Let’s face it: no one does faux outrage better than the Daily Mail. The paper and its readers get outraged so often over so little that I wonder whether they have any energy or time left to get on with their own lives, rather than interfering in everyone else’s. Their latest rant is over Sandi Toksvig’s use of the ’most offensive word in English language’. The Mail took aim at one of its favourite ‘liberal-lefty’ tagets and blasted:
“The BBC was at the centre of a new decency row last night after ruling that the most offensive word in English is acceptable for broadcast. The Corporation decided that the word – most abhorrent to women – has lost much of its ‘shock value’ and is tolerable for radio and television.”
Now that sounds a little unlike Ms Toksvig’s usual language.

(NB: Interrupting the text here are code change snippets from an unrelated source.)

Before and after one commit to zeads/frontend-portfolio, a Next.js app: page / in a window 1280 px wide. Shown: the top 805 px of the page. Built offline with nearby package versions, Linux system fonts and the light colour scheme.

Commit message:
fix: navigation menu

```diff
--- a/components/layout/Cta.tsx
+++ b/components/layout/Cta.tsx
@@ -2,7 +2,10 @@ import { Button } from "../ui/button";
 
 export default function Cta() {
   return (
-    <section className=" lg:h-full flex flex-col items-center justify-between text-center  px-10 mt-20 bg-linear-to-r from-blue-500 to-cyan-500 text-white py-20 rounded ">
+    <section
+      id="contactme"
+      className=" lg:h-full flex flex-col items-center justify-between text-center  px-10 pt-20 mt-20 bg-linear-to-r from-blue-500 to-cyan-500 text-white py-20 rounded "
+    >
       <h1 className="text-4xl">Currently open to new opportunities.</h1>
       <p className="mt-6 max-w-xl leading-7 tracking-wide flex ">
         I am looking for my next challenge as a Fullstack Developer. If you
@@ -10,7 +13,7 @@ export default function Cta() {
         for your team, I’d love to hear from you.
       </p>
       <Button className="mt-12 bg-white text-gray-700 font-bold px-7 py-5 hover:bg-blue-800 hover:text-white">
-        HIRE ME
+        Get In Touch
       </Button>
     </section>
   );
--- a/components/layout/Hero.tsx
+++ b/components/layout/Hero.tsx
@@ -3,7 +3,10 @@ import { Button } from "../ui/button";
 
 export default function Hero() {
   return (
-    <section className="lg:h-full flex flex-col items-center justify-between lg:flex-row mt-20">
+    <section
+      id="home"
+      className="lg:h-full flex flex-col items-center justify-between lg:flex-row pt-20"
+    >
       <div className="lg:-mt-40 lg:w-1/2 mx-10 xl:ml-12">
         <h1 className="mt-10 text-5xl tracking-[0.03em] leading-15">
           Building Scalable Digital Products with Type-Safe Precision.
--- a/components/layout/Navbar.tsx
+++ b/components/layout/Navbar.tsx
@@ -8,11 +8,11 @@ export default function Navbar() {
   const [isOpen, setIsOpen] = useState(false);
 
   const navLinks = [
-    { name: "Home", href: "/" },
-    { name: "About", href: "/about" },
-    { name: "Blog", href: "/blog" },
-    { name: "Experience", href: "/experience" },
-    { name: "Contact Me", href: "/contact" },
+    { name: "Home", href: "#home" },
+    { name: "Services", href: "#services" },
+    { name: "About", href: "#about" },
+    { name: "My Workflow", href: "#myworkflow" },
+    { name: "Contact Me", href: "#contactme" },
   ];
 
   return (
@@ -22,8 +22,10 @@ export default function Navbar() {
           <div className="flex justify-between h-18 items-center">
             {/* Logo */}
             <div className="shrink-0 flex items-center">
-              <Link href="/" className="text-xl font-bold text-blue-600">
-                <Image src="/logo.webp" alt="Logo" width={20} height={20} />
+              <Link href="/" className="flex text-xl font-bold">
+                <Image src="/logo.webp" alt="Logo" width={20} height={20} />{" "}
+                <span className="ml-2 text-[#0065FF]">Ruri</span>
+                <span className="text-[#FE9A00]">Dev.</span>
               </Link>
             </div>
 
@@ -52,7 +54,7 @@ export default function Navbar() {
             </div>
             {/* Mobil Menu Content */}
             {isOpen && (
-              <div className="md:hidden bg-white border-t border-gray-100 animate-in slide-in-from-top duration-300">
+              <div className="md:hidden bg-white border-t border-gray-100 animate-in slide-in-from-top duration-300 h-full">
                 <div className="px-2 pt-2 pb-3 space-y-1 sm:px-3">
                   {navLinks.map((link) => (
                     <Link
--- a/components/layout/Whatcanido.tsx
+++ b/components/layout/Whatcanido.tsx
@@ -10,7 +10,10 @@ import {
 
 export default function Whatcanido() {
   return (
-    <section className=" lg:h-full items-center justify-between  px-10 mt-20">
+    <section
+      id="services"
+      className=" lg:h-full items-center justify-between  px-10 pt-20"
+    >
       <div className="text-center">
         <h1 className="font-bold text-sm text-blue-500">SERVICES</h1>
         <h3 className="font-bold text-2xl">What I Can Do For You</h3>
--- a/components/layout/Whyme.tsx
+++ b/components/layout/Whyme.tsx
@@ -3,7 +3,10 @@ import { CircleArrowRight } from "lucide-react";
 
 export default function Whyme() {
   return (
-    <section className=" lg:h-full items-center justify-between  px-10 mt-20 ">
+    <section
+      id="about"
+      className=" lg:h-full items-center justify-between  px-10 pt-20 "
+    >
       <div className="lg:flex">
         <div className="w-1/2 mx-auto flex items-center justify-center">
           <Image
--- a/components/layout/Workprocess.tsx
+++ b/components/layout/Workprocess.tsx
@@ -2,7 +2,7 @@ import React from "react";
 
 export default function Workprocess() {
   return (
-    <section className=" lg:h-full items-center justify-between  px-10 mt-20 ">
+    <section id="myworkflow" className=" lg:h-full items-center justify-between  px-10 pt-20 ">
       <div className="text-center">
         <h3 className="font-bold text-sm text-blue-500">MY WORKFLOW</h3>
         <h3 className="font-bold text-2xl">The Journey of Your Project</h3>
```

So why did she utter that nasty ‘c’ word? Well of course she didn’t. In an edition of the News Quiz last Octover, the presenter used a scripted joke, saying:
“It’s the Tories who have put the “n” into cuts”
The audience laughed. If I was listening to the Saturday repeat, which I usually do, I would have laughed. My 14 year old daughter often listens to the show and she would also have laughed and I would have felt no parental embarrassment in her understanding the humour. It was a joke; an amusement. No rude words were actually used. No maiden aunts or small children were harmed in this scriptwriter’s artifice.
But that didn’t stop a complaintbeing made by an offended listener. The complaint has been rejected by the BBC and the BBC Trust have refused to take the issue further. Good for them – I am surprised, but pleased by their robust response.
I am not sure why the listener was so offended. It is one thing to actually use a rude word and another to imply it in a way that requires an adult mind to understand it. If the ‘c word’ had been used on daytime broadcasting, then I might have been a little disappointed myself. But it wasn’t. There was an indirect reference made to the word, which was mildly humorous. The complainant, Colin Harrow a retired managing editor of Mirrot Group Newspapers, said
“‘Of course they used a veil, but it was a pretty thin veil. They might as well have just said it.”
Well it wasn’t a veil, A veil is used to disguise of hide an item. In this case the item wasn’t there, no matter how hard you looked. I can point at a rusty nail and talk about gold, but that doesn’t make me an alchemist.
And whilst I’m on the subject, I’d like to argue that the word in question is not the ‘most offensive word in the English language’. There are several that I find more offensive, which are usually used to describe non-white people or LGBT people. But those are word I suspect are more likely to be in the lexicon of some of the apparently easily offended Mail readers. And if the word in question is ‘most abhorrent to women’, why was a man the only complainant?
Or maybe, as we approach the millennium of King Cnut’s capture of the English throne, Ms Toksvig was simply making an oblique reference to the Conservatives failing to turn the tide?